[Web page edit records]
◆ ◆ ◆ ◆
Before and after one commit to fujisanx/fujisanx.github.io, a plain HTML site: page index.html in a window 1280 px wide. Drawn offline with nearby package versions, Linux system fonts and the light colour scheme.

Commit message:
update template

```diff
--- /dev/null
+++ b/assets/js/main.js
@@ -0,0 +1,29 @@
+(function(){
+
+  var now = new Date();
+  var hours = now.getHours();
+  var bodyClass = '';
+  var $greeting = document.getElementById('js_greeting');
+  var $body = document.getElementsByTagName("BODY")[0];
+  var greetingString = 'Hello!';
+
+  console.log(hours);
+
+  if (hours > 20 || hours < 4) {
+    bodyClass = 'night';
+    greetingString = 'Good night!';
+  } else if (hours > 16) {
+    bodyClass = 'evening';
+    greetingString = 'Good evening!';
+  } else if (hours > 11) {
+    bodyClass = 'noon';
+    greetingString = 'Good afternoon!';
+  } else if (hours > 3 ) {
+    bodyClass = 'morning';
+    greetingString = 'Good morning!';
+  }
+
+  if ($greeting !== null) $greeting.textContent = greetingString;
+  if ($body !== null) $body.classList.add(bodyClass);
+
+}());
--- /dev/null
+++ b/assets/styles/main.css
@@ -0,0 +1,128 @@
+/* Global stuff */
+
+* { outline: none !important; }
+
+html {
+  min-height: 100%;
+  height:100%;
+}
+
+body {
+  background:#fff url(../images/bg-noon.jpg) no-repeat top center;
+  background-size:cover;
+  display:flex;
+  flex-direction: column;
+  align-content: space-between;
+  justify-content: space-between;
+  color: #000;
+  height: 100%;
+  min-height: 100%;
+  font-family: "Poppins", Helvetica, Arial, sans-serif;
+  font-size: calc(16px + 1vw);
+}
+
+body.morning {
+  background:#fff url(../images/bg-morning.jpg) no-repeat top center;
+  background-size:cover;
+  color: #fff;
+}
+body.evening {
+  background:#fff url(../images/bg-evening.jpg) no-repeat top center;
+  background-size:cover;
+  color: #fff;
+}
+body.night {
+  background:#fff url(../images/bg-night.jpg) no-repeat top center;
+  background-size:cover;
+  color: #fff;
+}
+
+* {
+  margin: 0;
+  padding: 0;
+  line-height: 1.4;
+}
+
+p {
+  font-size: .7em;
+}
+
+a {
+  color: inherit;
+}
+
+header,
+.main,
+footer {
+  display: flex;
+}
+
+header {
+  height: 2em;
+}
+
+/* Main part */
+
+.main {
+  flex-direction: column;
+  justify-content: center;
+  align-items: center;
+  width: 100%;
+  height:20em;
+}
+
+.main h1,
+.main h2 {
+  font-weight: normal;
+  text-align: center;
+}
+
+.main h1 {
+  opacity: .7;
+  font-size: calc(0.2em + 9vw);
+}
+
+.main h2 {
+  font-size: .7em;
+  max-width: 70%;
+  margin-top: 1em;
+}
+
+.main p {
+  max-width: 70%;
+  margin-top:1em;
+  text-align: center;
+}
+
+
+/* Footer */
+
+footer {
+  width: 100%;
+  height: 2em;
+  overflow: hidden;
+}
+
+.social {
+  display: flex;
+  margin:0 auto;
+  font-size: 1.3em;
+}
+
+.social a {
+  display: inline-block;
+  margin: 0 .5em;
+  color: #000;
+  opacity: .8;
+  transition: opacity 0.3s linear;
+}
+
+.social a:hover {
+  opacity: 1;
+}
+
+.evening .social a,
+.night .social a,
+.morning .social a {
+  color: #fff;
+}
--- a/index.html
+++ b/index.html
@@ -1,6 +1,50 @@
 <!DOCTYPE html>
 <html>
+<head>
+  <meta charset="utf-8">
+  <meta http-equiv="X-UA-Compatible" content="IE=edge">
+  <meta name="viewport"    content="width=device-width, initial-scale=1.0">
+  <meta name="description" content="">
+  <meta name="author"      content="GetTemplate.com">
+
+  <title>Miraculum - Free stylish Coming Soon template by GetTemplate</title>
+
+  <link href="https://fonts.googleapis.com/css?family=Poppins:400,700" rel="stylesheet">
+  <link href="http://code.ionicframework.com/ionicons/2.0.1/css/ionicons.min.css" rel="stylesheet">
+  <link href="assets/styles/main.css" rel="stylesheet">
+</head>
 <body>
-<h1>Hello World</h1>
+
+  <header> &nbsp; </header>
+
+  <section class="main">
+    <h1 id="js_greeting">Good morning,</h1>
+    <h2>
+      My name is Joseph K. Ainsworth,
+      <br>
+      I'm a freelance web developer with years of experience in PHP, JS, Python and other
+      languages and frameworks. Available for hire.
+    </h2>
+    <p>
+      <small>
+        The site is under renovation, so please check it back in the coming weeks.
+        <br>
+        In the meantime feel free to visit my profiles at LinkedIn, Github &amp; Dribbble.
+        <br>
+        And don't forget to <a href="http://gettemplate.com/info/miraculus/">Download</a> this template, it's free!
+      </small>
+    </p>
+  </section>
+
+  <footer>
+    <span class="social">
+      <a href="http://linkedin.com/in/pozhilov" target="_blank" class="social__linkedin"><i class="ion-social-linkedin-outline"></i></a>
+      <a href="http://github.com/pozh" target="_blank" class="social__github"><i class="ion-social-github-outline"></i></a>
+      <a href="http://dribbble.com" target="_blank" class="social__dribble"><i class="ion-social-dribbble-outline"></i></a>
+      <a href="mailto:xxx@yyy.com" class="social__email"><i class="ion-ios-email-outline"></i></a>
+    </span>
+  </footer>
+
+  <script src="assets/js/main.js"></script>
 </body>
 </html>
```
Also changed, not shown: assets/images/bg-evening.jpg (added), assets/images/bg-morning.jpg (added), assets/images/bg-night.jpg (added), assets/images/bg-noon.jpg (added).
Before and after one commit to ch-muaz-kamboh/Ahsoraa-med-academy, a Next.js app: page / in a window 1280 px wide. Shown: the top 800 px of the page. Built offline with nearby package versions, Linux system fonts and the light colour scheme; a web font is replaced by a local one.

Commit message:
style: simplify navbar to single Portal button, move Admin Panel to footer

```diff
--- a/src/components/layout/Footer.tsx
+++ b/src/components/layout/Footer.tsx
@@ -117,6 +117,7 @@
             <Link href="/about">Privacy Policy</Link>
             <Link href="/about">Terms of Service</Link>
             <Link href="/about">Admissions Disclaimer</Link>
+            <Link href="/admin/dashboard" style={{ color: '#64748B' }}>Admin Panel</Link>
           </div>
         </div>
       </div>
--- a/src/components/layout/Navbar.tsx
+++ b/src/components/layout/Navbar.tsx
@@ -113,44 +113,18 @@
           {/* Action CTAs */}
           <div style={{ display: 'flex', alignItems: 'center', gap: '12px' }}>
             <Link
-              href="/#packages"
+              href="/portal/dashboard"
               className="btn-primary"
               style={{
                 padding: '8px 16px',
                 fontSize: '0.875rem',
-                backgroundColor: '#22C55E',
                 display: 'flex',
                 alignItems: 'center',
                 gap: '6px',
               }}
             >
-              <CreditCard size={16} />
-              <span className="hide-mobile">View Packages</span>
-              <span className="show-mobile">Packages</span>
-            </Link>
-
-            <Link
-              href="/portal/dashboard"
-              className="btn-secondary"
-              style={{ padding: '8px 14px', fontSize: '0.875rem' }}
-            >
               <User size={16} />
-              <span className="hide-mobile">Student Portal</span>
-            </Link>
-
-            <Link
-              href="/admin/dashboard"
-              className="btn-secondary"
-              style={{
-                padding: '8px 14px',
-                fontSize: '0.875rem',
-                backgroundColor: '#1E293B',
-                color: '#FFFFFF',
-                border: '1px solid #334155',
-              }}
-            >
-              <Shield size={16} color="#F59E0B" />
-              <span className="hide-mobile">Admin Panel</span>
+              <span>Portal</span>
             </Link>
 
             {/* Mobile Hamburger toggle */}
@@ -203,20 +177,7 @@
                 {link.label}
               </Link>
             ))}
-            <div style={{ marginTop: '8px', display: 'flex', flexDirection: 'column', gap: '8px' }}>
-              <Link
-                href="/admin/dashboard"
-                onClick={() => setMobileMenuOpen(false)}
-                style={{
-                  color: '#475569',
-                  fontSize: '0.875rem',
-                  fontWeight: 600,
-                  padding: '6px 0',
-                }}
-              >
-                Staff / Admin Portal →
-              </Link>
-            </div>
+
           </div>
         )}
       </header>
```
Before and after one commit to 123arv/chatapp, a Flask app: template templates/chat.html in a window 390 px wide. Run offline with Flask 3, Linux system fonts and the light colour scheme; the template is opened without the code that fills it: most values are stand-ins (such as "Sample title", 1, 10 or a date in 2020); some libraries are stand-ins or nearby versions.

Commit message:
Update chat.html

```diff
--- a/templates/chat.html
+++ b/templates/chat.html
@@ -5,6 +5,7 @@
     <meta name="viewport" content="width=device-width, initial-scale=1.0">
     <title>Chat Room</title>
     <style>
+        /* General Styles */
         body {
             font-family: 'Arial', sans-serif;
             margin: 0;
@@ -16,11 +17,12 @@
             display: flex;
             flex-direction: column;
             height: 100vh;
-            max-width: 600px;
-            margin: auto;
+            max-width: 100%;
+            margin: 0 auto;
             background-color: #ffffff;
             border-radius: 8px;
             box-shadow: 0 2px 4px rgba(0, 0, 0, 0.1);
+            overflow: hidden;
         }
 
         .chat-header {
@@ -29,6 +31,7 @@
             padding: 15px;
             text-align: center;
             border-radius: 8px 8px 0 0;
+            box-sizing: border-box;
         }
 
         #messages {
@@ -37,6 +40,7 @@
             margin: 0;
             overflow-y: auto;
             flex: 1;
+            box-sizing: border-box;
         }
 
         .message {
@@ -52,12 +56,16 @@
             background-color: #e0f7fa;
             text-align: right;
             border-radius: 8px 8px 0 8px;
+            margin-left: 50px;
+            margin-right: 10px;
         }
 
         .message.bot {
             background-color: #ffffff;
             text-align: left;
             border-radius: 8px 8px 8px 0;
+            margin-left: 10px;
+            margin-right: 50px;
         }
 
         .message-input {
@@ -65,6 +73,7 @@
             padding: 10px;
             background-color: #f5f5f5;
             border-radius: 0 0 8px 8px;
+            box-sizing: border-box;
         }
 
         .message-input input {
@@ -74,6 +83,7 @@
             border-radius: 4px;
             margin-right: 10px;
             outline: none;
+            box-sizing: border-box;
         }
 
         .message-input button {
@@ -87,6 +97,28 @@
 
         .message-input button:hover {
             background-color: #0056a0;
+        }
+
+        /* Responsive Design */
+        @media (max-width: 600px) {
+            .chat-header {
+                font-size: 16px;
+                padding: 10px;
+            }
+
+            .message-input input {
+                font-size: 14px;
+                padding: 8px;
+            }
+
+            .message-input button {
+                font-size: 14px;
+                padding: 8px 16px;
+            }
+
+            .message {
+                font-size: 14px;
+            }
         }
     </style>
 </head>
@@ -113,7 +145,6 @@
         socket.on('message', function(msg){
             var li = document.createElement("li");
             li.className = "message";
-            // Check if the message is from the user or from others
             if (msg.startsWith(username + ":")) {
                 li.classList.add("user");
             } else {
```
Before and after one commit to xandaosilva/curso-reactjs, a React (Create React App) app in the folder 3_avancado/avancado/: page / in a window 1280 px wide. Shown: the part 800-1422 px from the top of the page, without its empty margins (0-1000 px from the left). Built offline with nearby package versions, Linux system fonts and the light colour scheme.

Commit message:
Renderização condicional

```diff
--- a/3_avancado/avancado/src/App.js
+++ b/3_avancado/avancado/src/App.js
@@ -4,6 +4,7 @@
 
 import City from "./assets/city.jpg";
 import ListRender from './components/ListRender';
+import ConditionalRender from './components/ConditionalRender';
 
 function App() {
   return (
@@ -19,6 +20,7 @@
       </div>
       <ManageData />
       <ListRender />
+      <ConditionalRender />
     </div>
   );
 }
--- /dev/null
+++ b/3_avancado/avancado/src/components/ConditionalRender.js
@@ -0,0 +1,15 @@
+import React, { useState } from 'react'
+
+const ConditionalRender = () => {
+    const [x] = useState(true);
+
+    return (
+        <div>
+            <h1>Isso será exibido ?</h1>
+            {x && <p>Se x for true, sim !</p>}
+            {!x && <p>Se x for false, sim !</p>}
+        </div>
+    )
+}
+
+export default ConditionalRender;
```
◆ ◆ ◆ ◆
About this exercise - From the entries above, extract each line containing "padding".

Solution -
+  padding: 0;
                 padding: '8px 16px',
-              style={{ padding: '8px 14px', fontSize: '0.875rem' }}
-                padding: '8px 14px',
-                  padding: '6px 0',
             padding: 15px;
             padding: 10px;
+                padding: 10px;
+                padding: 8px;
+                padding: 8px 16px;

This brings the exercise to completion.